- Task requirements: Print out the records in full, keeping each word unchanged.

(Revision comparison data)
Start of Block

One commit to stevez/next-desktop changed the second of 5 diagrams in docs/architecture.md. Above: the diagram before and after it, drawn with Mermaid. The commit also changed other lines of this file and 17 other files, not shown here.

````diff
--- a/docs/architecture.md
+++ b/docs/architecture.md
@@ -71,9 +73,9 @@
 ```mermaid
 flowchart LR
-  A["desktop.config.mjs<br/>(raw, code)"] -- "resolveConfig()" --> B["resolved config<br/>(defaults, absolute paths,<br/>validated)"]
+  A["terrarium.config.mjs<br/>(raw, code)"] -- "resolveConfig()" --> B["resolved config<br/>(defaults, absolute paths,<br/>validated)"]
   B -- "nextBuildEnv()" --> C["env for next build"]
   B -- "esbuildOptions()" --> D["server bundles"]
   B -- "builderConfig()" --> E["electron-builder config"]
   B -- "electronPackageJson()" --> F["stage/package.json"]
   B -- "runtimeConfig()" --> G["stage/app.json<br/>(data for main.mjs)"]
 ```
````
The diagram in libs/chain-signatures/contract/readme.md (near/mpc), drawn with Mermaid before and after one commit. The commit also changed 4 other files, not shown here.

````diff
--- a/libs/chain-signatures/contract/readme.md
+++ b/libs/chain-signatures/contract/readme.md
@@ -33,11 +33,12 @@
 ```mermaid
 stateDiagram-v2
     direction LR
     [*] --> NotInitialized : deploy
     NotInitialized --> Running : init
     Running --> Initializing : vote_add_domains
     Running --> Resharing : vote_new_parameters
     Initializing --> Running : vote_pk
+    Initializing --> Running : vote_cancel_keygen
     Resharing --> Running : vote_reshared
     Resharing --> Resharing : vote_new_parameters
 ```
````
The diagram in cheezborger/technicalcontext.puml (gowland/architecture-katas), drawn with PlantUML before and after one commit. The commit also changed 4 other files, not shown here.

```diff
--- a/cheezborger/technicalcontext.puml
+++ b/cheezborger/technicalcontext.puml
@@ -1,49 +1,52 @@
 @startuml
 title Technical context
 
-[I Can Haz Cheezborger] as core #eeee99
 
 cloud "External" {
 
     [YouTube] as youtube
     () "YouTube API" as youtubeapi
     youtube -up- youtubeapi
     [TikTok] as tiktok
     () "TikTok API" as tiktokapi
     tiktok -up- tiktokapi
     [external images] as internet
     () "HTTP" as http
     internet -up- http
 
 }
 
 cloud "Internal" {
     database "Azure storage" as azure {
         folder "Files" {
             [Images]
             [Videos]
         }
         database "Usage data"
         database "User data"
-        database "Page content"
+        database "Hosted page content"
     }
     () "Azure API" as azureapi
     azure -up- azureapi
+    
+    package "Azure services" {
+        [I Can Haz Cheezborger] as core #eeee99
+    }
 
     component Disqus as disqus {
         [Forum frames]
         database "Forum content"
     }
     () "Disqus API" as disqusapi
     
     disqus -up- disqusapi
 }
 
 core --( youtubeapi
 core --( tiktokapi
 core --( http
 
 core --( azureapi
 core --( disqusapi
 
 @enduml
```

End of Block

- Response for this exercise:
One commit to stevez/next-desktop changed the second of 5 diagrams in docs/architecture.md. Above: the diagram before and after it, drawn with Mermaid. The commit also changed other lines of this file and 17 other files, not shown here.

````diff
--- a/docs/architecture.md
+++ b/docs/architecture.md
@@ -71,9 +73,9 @@
 ```mermaid
 flowchart LR
-  A["desktop.config.mjs<br/>(raw, code)"] -- "resolveConfig()" --> B["resolved config<br/>(defaults, absolute paths,<br/>validated)"]
+  A["terrarium.config.mjs<br/>(raw, code)"] -- "resolveConfig()" --> B["resolved config<br/>(defaults, absolute paths,<br/>validated)"]
   B -- "nextBuildEnv()" --> C["env for next build"]
   B -- "esbuildOptions()" --> D["server bundles"]
   B -- "builderConfig()" --> E["electron-builder config"]
   B -- "electronPackageJson()" --> F["stage/package.json"]
   B -- "runtimeConfig()" --> G["stage/app.json<br/>(data for main.mjs)"]
 ```
````
The diagram in libs/chain-signatures/contract/readme.md (near/mpc), drawn with Mermaid before and after one commit. The commit also changed 4 other files, not shown here.

````diff
--- a/libs/chain-signatures/contract/readme.md
+++ b/libs/chain-signatures/contract/readme.md
@@ -33,11 +33,12 @@
 ```mermaid
 stateDiagram-v2
     direction LR
     [*] --> NotInitialized : deploy
     NotInitialized --> Running : init
     Running --> Initializing : vote_add_domains
     Running --> Resharing : vote_new_parameters
     Initializing --> Running : vote_pk
+    Initializing --> Running : vote_cancel_keygen
     Resharing --> Running : vote_reshared
     Resharing --> Resharing : vote_new_parameters
 ```
````
The diagram in cheezborger/technicalcontext.puml (gowland/architecture-katas), drawn with PlantUML before and after one commit. The commit also changed 4 other files, not shown here.

```diff
--- a/cheezborger/technicalcontext.puml
+++ b/cheezborger/technicalcontext.puml
@@ -1,49 +1,52 @@
 @startuml
 title Technical context
 
-[I Can Haz Cheezborger] as core #eeee99
 
 cloud "External" {
 
     [YouTube] as youtube
     () "YouTube API" as youtubeapi
     youtube -up- youtubeapi
     [TikTok] as tiktok
     () "TikTok API" as tiktokapi
     tiktok -up- tiktokapi
     [external images] as internet
     () "HTTP" as http
     internet -up- http
 
 }
 
 cloud "Internal" {
     database "Azure storage" as azure {
         folder "Files" {
             [Images]
             [Videos]
         }
         database "Usage data"
         database "User data"
-        database "Page content"
+        database "Hosted page content"
     }
     () "Azure API" as azureapi
     azure -up- azureapi
+    
+    package "Azure services" {
+        [I Can Haz Cheezborger] as core #eeee99
+    }
 
     component Disqus as disqus {
         [Forum frames]
         database "Forum content"
     }
     () "Disqus API" as disqusapi
     
     disqus -up- disqusapi
 }
 
 core --( youtubeapi
 core --( tiktokapi
 core --( http
 
 core --( azureapi
 core --( disqusapi
 
 @enduml
```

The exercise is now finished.